It took Abby Dobson 15 years to finish writing her latest single Everything's gonna be alright. Why? The answer is simple. Things weren't all right.
"I started writing it in 2004. I actually calculated the date the other day because I was wondering how long I had been dragging this thing around with me," she says, laughing.
"Since 2004 I've lived in several different cities, in different houses and had different partners. It's a long time in the life of a mixed-up kid."
Dobson, best known for her band Leonardo's Bride and their multi-award-winning 1997 song Even When I'm Sleeping, is refreshingly but brutally honest. She is a sensitive soul and her own harshest critic. She has had to learn to look for the positives and embrace them.
"I had those lyrics - everything's gonna be all right - but I just couldn't make it work. If I can't make a song work I usually put them aside forever," she says.
"But with this song I would sit at the piano and try a different way and in a different time signature until eventually I thought 'I'll just leave this'. It was mainly a lyrical challenge because I didn't believe that everything was going to be all right. To make verses to back that sentiment up seemed impossible without lying."
While the troublesome song was on the backburner, Dobson toured with dance producer Paul Mac, sang duets with Neil Finn, Daniel Johns, Alex Lloyd, Mark Seymour and Leo Sayer, and was commissioned to record her songs for the hit TV series The Secret Life of Us. She also released solo album Rise Up and was nominated for an ARIA award for her side project Baby et Lulu where she sings French songs in harmony with Lara Goodridge.
She was busy, she was working, but she wasn't "all right". Behind the scenes, Dobson was battling chronic fatigue syndrome and rheumatoid arthritis. Then, in 2013, she made what she has since described as a "whacko decision" to audition for The Voice Australia.
"I am a heady type of person and perhaps I over-complicate things," she says.
"I had such outrage over things that I couldn't control but were breaking my heart, like the refugees on Manus Island. It totally wore me down and made me think that everything was not going to be all right.
"From that place I'm no good to anyone. You can't be on the frontline all the time. I have been been slowly dismantling my beliefs, which has been quite liberating. I've been making life a bit more simple; turning off the news.
"I don't think there was any dramatic turnaround but I do now believe that everything is going to be all right. And I finally finished writing that song."
Dobson's 2018 album It's Okay Sweetheart is her first solo album in a decade. It was also crowdfunded.
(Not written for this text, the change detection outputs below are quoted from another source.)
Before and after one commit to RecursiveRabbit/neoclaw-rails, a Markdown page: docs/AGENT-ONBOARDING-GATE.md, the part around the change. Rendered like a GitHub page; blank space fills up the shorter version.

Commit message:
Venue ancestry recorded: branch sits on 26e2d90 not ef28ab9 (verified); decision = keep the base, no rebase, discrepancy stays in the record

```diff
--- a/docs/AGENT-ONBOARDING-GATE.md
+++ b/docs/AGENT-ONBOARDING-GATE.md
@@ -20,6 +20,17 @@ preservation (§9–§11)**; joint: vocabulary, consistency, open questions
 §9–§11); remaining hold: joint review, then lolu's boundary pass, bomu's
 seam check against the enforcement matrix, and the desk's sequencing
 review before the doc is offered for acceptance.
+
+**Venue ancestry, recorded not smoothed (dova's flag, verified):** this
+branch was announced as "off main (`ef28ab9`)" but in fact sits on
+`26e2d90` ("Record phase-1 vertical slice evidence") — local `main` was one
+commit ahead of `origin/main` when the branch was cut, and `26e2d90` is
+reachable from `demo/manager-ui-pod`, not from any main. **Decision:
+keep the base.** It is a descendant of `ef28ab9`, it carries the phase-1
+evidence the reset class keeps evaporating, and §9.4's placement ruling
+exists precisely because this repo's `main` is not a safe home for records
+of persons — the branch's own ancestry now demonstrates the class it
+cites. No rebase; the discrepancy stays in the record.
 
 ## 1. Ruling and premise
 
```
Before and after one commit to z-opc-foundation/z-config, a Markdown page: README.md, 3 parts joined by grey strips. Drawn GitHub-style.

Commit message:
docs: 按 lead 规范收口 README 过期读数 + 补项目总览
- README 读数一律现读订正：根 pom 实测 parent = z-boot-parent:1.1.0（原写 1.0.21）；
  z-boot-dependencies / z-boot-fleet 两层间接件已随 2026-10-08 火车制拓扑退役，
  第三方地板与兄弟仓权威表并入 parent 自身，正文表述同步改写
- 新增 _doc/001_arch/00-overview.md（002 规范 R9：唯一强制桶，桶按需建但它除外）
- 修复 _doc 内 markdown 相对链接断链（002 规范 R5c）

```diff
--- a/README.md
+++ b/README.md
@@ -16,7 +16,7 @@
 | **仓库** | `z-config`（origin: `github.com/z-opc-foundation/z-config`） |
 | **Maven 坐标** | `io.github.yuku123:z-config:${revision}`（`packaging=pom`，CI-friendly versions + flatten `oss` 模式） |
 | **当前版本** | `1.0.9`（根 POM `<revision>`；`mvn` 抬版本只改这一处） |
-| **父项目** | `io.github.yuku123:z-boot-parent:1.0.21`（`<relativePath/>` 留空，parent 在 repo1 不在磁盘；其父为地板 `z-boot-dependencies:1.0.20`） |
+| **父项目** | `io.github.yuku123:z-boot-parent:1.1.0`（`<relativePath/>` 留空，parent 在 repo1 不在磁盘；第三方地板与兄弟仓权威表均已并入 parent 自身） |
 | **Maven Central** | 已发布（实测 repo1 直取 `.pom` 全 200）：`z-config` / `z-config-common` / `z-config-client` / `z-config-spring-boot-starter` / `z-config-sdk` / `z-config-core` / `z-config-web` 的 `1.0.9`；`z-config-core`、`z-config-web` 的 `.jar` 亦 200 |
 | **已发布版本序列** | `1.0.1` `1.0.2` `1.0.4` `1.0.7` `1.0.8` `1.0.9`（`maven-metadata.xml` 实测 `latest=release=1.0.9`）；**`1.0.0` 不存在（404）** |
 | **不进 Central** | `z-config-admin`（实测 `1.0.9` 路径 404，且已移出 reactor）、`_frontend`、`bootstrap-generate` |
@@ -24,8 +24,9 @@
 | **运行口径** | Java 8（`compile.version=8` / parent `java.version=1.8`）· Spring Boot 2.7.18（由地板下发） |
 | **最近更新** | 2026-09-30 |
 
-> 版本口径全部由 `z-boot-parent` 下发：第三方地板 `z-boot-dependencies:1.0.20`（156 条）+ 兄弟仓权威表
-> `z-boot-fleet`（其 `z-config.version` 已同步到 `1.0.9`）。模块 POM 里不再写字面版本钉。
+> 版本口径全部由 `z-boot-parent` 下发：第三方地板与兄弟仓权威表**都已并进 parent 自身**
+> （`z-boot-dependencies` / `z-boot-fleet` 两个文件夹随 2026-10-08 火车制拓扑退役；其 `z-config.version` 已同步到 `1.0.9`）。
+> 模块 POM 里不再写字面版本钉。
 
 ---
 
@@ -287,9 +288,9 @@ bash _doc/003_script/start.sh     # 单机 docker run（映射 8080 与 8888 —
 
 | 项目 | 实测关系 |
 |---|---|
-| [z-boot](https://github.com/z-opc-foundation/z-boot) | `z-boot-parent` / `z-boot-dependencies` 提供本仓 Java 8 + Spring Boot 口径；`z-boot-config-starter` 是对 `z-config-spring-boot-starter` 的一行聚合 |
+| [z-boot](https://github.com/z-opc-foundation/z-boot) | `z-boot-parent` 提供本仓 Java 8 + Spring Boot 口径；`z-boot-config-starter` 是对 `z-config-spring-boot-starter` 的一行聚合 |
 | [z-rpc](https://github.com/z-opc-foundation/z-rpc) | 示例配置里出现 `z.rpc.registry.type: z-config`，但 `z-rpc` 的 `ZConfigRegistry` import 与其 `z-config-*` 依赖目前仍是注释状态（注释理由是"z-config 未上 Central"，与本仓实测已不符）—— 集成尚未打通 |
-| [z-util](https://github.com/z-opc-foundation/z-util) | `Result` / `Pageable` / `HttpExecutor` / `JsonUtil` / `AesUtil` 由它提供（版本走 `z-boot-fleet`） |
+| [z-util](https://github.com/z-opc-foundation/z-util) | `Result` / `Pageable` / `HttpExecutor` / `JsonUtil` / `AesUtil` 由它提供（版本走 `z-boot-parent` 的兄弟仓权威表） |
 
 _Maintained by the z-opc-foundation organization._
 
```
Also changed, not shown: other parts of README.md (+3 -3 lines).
"It's the first time I've put out an album this way and it was such a huge leap of faith for me," she says. "The response was beautiful. I am so thankful."
Dobson is only half joking when she says: "And then when the album came out it was like 'Hi, the album I've been working on for the last 10 years is here but hey, you can have it for free on Spotify'.
"It doesn't cross people's minds that you are offering up this thing for free, basically, when they listen to it on Spotify. Most people think that you get money for it but unless you're Beyonce you don't really see anything.
"I did a tour at the end of last year with a six-piece band and it was beautiful - cello and violin, piano and bass, guitar and four-part harmonies - and I'm so glad I did it but I know it cost me money to do it. I didn't want to add up how much. I just gave it a cursory glance."
Fortunately these days Dobson prefers to focus on the positives.
"A lot of people were very happy to hear my new song and they tell me they have listened to it over and over again. People like to hear that everything is going to be all right," she says.
"There was a story I saw the other day where New Zealand Prime Minister Jacinda Ardern was mobbed by children who wanted to give her a hug. It was beautiful. That's the sort of thing I watch these days. Otherwise I just turn off the news.
"I am a little bit dumb about world affairs these days but I have smart friends and occasionally I ask them what's going on. I know how miserable I was."
She's not against technology or current affairs - or Spotify, for that matter. Dobson just prefers the way things were.
"Even now when I find an artist on Spotify that I love, I will listen to them on my headphones or walk around the house with it playing on my phone but I'd rather not have to go through a digital pathway to find the music in the first place," she explains.
"I suppose it's how I grew up - vinyl was how people listened to music in my childhood. I would love a turntable."
As for the future, Dobson will continue to keep things simple.
"I know I am doing this tour in May and I am looking forward to that. I've kind of got loose plans. Baby et Lulu is making inroads towards our first album, so that's in the works as well.
"I'm going to try to go to Europe in July and August just because I haven't really had a holiday adventure in about 10 years - I'm going to reboot. To escape the winter and do some more writing and start the cycle again.
"I never make long-term plans and I never have. My brain doesn't work that way. I always judged myself quite harshly for not having a big picture like a lot of people seem to have. But I've stopped doing that now. I've stopped giving myself a hard time for that. Everything works out."
- Abby Dobson performs at Smith's Alternative on May 24. Tickets are on sale now.